[Source records]
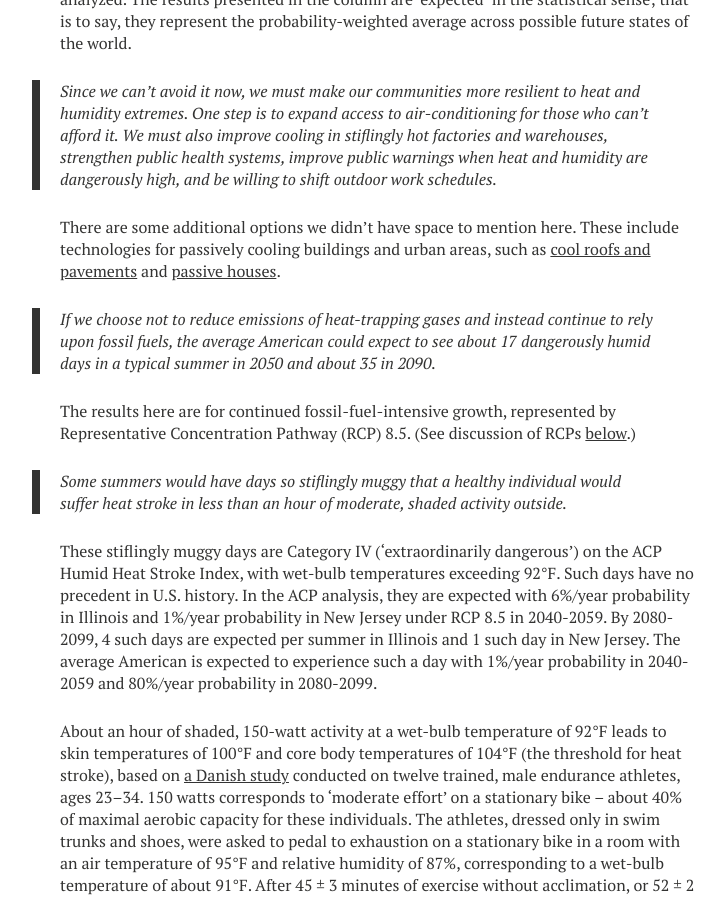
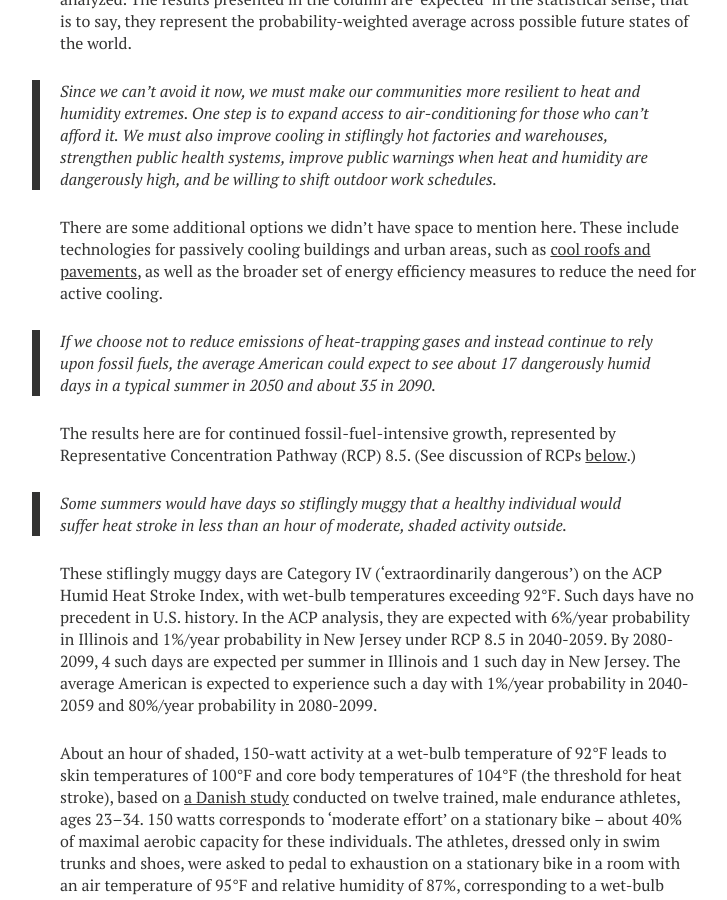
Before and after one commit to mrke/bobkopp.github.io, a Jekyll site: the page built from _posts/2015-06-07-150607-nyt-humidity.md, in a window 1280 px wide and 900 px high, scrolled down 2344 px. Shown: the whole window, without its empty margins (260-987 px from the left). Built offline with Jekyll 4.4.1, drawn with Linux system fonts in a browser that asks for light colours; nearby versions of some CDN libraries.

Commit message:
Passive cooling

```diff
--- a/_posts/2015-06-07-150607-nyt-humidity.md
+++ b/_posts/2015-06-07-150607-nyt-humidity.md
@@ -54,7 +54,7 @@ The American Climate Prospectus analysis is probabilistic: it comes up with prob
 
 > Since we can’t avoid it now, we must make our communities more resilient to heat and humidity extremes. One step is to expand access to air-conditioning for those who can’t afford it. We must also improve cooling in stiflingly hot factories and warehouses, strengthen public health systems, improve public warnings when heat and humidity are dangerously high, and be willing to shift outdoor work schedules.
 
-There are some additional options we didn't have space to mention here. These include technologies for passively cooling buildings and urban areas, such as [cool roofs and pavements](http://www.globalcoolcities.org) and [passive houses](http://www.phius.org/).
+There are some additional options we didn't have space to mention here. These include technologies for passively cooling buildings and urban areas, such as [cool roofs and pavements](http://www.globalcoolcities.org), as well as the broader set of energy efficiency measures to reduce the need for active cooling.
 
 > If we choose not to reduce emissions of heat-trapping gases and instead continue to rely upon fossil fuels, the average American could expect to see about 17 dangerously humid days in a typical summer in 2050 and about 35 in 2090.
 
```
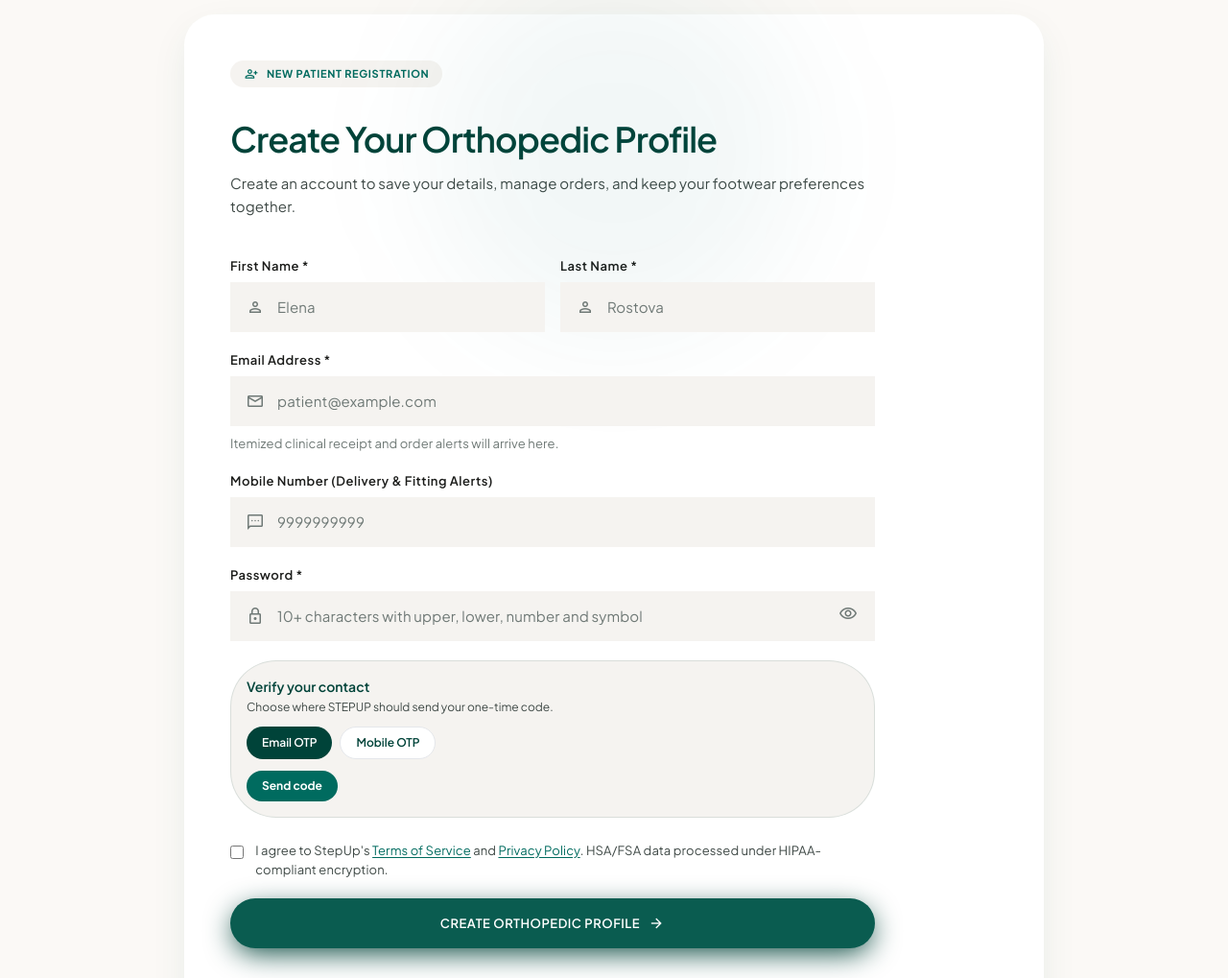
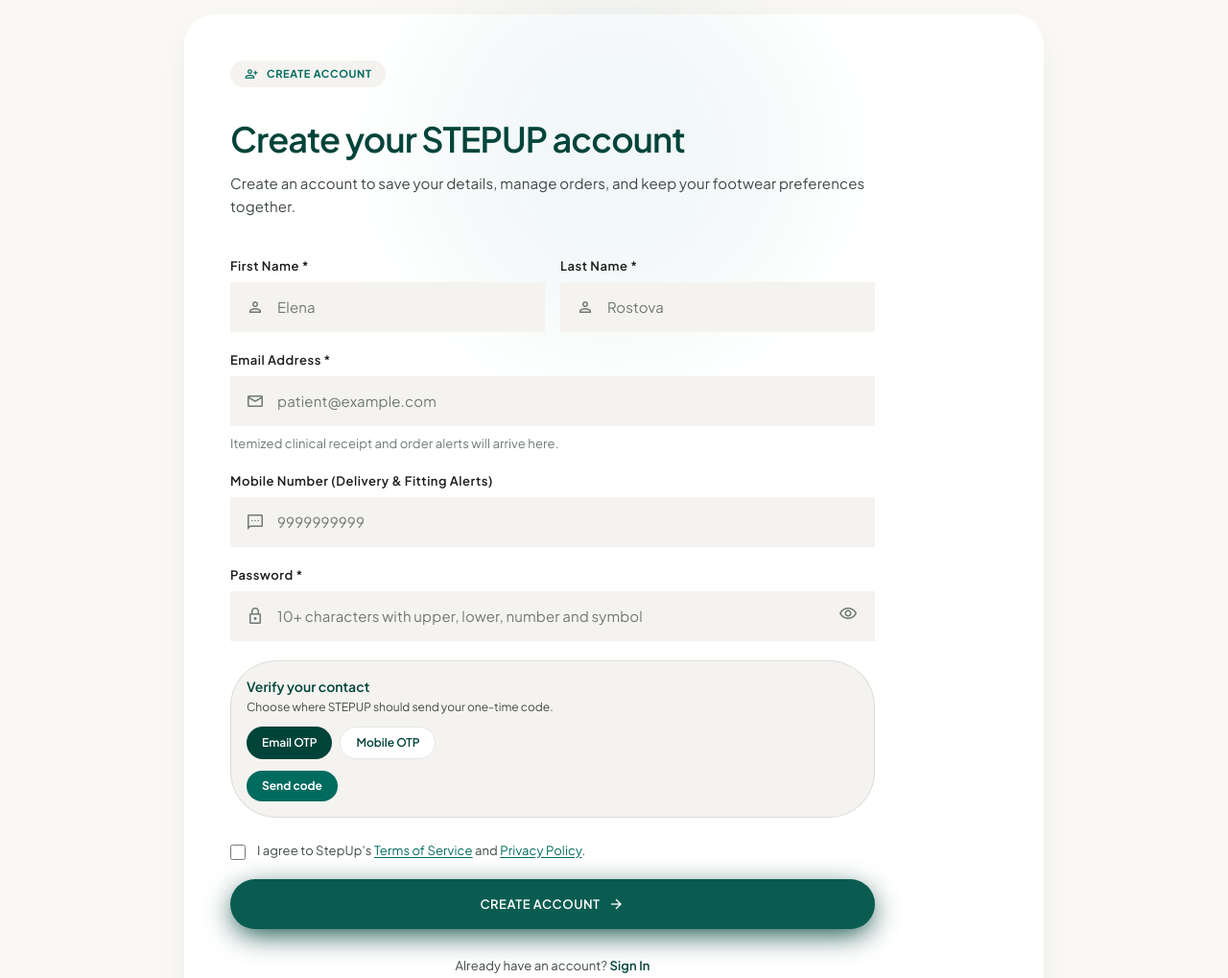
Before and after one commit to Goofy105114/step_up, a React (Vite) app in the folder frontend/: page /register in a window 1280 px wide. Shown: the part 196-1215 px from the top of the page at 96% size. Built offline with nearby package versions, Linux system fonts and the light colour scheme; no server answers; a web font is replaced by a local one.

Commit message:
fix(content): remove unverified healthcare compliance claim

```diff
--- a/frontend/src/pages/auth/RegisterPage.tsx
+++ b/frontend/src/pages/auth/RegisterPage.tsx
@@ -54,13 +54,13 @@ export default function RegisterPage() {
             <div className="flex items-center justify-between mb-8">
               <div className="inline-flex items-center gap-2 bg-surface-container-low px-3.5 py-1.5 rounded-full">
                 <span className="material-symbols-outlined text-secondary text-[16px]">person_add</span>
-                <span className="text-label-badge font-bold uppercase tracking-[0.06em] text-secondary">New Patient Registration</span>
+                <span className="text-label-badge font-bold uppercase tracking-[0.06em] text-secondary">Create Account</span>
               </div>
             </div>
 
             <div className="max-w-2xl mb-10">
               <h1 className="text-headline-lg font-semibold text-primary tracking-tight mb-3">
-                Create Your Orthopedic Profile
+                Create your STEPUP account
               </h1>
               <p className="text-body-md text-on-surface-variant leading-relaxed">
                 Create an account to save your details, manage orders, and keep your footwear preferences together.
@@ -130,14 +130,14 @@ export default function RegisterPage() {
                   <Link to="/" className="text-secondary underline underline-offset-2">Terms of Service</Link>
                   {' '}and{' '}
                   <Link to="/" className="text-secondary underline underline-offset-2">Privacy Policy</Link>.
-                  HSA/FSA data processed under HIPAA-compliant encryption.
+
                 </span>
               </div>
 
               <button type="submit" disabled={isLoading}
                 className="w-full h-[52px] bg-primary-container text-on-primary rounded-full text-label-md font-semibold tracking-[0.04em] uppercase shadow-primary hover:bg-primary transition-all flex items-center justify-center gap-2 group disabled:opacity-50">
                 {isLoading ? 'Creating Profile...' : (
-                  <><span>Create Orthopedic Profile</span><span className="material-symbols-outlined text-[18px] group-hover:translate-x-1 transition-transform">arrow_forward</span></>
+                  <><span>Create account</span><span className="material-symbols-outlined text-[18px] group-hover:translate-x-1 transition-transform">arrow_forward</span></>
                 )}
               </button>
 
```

_EXERCISE DIRECTIONS_. Search the records for the string "material" and report each line that has it.

_RESULT FOR THIS TASK_.
                 <span className="material-symbols-outlined text-secondary text-[16px]">person_add</span>
-                  <><span>Create Orthopedic Profile</span><span className="material-symbols-outlined text-[18px] group-hover:translate-x-1 transition-transform">arrow_forward</span></>
+                  <><span>Create account</span><span className="material-symbols-outlined text-[18px] group-hover:translate-x-1 transition-transform">arrow_forward</span></>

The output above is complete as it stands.